*first two*given images (note this has changed from an earlier algorithm). The details of the algorithm are given in the help file. Basically, it estimates the rotation measure from these two images, and then estimates the position angle expected at the other frequencies. It then adds or subtracts integral multiples of radians to make the measured values as close to the predicted values as possible. Then a least squares fit is done to solve for the rotation measure.You can set

`options=ambiguous`to turn this ambiguity removing off, but you should read the help file carefully, and examine the results carefully (you should do this anyway) if you do this. In principle, if there are no ambiguities, the ambiguity removing algorithm should not find any.The units of the rotation measure,

*RM*, and position-angle images are rad/m/m and degrees, respectively.The keyword

`rmi`is very useful. It enables you to specify an initial estimate of the rotation measure. For example, you may know the Galactic contribution in the direction of your source. Angle appropriate to this amount is subtracted from the data before any attempt to compute the rotation measure is made. If it is substantial, it will help quite substantially to reduce ambiguity problems.imrm offers three blanking options for the output images (all of the blanking criteria are applied equally to the rotation measure and position angle images). First, you can blank the output images if any of the input error images exceeds a certain value. Second, you can blank the images if the output errors exceed a certain value, and third you can blank the images if the goodness of fit is less than a certain value. You should think about what these values should be. Remember that you are now generating a tertiary image, and that the errors compound rapidly. Unfortunately, it makes no sense to blank rotation measure and position-angle images based upon a measure of the output signal-to-noise ratio; a rotation measure or position angle of zero does not necessarily imply little signal. Probably blanking with the input position-angle errors (keyword

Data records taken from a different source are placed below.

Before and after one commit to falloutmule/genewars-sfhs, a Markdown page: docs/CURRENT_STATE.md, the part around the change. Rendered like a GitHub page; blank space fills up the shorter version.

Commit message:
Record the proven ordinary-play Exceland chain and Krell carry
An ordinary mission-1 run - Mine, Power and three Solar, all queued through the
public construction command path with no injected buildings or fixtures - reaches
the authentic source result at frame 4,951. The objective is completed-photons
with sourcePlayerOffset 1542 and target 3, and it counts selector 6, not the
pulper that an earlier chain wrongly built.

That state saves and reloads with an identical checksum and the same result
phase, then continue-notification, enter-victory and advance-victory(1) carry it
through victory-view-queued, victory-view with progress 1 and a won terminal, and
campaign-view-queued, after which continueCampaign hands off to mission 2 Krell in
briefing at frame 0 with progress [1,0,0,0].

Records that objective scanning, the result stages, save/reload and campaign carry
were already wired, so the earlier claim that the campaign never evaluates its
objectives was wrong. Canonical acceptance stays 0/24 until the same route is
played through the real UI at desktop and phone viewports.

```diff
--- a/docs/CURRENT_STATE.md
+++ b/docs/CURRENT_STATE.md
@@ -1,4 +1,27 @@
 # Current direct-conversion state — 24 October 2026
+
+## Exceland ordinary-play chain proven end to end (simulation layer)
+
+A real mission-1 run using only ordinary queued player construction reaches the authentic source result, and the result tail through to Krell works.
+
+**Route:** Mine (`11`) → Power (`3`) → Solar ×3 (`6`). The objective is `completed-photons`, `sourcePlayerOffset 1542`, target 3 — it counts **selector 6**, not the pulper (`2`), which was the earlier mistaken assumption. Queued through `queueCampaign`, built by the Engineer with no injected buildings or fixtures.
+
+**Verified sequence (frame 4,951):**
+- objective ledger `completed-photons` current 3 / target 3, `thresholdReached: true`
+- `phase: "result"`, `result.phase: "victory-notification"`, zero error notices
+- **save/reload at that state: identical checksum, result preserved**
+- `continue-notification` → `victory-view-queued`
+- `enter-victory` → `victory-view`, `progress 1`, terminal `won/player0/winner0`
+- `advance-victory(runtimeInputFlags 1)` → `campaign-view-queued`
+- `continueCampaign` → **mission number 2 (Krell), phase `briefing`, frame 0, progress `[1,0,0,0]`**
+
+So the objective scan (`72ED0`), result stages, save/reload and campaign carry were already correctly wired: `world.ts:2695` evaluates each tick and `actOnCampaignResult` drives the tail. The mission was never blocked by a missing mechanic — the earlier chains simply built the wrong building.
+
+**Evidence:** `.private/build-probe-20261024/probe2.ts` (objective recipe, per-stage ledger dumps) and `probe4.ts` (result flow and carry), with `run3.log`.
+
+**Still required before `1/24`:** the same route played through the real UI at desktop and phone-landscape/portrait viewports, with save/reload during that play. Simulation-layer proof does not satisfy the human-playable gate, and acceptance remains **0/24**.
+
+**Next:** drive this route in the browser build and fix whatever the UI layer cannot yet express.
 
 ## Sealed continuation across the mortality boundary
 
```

`errcut`) is the best way to blank the output.You can only compute the goodness of fit if you have position angle images at more than two frequencies,

*and*if you input their error images. If it cannot be computed, the goodness of fit is assumed to be unity so that if you have more than 2 frequencies, but do not input the error images, the output errors are computed with this assumption (that is, you cannot get independent estimates of the the output errors and the goodness of fit).If the goodness of fit is above about 0.1, then the fit is believable. If it is as low as 0.001, the fit may be believable if you have non-normally distributed errors in the position angle images. If it is below 0.001, the fit should probably be rejected; this is the default value for the keyword

`qcut`. Note that the distribution of the noise in the position angle images is indeed non-normal at low signal-to-noise ratios. Below they are seriously non-normal (but pixels such as these should already have been blanked in impol). Above , the noise is approximated by a normal distribution. The grey area is between 2- and 5-sigma.If you set the keyword

`device`, then imrm will draw some plots showing the fits to the data. The plots show the data that the least squares fit was done on (i.e. with turns removed as needed), but with the initial estimate`rmi`added back in. Set`options=accumulate`to put all the plots on one panel, else use`nxy`to specify the number of sub-plots per page, with each sub-plot containing the data fit for one spatial pixel.**IMRM**in=pa.f1,pa.f2,pa.f3,pa.f4 Input p.a. images at different frequencies inerr=epa.f1,epa.f2,epa.f3,epa.f4 Error images associated with the p.a. images rmi=35 A priori estimate of RM rm=rm Output RM image pa0=pa0 Output position-angle image qcut=# Blank if goodness of fit below this value errcut=# Blank if any input errors greater than this rmcut=# Blank if *RM*error greater than thispacut=# Blank if position angle error greater than this device=/xs Draw plots please nxy=10,10 100 subplots per page

2016-06-21